▸ WHAT IS REQUIRED: In the following material, identify every line holding the string "template" and return it.

⁂

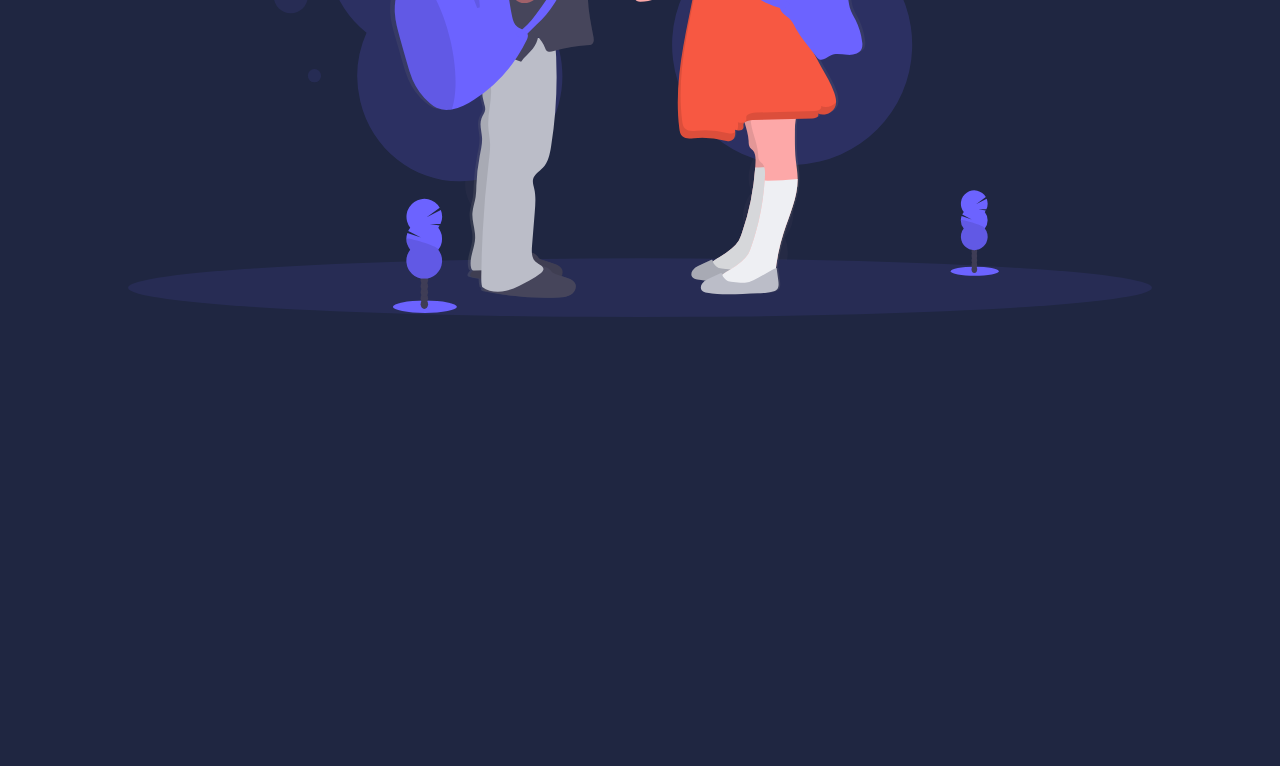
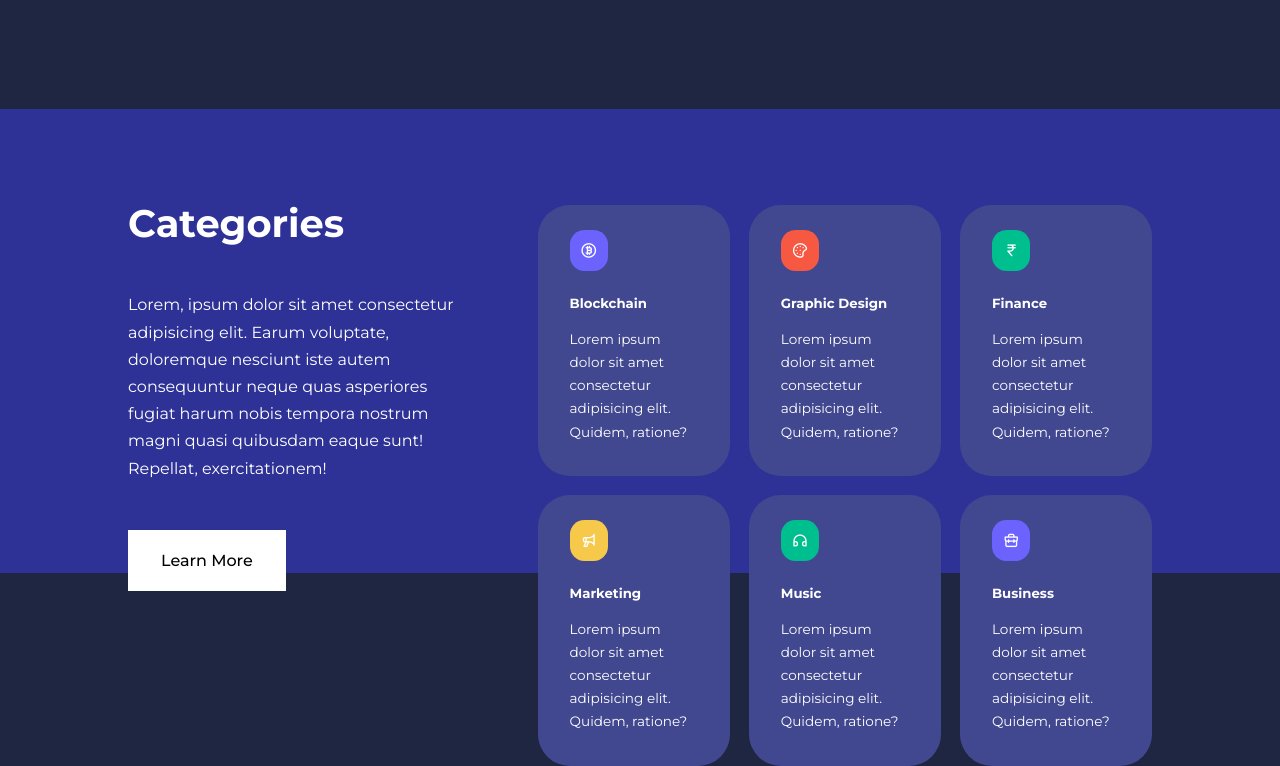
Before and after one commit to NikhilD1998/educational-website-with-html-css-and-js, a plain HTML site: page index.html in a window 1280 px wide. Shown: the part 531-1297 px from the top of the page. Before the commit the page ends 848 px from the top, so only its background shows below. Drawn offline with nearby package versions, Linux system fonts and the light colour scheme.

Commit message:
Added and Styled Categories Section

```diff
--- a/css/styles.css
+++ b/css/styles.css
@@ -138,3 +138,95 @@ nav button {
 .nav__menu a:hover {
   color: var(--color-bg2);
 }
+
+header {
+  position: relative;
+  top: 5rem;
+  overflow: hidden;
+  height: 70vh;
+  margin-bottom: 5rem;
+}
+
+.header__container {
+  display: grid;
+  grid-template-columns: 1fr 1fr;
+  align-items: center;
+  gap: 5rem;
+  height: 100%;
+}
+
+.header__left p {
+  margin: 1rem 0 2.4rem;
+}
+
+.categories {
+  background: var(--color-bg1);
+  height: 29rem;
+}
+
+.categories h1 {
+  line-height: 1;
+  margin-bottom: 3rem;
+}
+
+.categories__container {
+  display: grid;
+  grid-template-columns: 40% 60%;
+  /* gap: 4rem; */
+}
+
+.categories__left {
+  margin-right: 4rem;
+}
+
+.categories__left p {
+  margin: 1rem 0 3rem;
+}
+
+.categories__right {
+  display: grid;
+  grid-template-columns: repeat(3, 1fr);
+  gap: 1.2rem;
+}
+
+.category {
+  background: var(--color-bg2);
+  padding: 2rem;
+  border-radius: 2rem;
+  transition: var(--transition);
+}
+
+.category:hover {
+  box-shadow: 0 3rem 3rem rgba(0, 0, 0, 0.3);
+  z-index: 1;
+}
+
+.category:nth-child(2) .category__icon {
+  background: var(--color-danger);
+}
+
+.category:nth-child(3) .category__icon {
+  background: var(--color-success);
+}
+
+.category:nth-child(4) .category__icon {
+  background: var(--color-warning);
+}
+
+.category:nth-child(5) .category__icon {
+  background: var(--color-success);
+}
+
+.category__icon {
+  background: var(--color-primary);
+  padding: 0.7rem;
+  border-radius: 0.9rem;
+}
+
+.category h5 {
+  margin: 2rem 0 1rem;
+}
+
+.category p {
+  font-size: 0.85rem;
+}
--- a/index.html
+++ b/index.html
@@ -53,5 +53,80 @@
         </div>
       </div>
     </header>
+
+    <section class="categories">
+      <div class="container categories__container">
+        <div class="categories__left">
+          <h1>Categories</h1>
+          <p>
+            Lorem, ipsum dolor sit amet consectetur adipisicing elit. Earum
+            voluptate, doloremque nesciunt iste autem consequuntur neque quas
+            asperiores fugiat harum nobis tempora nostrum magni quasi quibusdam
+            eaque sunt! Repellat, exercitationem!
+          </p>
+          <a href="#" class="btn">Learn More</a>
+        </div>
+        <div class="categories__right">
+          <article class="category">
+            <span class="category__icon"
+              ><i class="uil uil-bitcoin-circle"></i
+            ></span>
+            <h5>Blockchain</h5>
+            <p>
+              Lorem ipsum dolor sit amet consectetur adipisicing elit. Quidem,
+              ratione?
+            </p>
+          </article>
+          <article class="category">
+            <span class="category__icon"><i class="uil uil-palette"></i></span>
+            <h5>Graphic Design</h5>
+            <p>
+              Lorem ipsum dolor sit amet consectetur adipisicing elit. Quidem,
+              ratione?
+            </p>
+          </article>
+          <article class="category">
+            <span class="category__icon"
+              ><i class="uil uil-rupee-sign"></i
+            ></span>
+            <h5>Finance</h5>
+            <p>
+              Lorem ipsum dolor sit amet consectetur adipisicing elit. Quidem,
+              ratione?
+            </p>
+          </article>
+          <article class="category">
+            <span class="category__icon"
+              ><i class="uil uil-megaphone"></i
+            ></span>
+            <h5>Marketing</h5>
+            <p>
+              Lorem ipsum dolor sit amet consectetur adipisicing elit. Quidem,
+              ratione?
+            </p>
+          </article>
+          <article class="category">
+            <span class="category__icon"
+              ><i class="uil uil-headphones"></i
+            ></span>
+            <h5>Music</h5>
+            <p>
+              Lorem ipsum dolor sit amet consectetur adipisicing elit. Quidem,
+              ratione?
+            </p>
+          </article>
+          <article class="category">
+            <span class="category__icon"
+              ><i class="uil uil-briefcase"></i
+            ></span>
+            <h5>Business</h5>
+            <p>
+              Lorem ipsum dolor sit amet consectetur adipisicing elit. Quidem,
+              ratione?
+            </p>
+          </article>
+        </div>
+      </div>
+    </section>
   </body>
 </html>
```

⁂

▸ EXERCISE OUTPUT:
+  grid-template-columns: 1fr 1fr;
+  grid-template-columns: 40% 60%;
+  grid-template-columns: repeat(3, 1fr);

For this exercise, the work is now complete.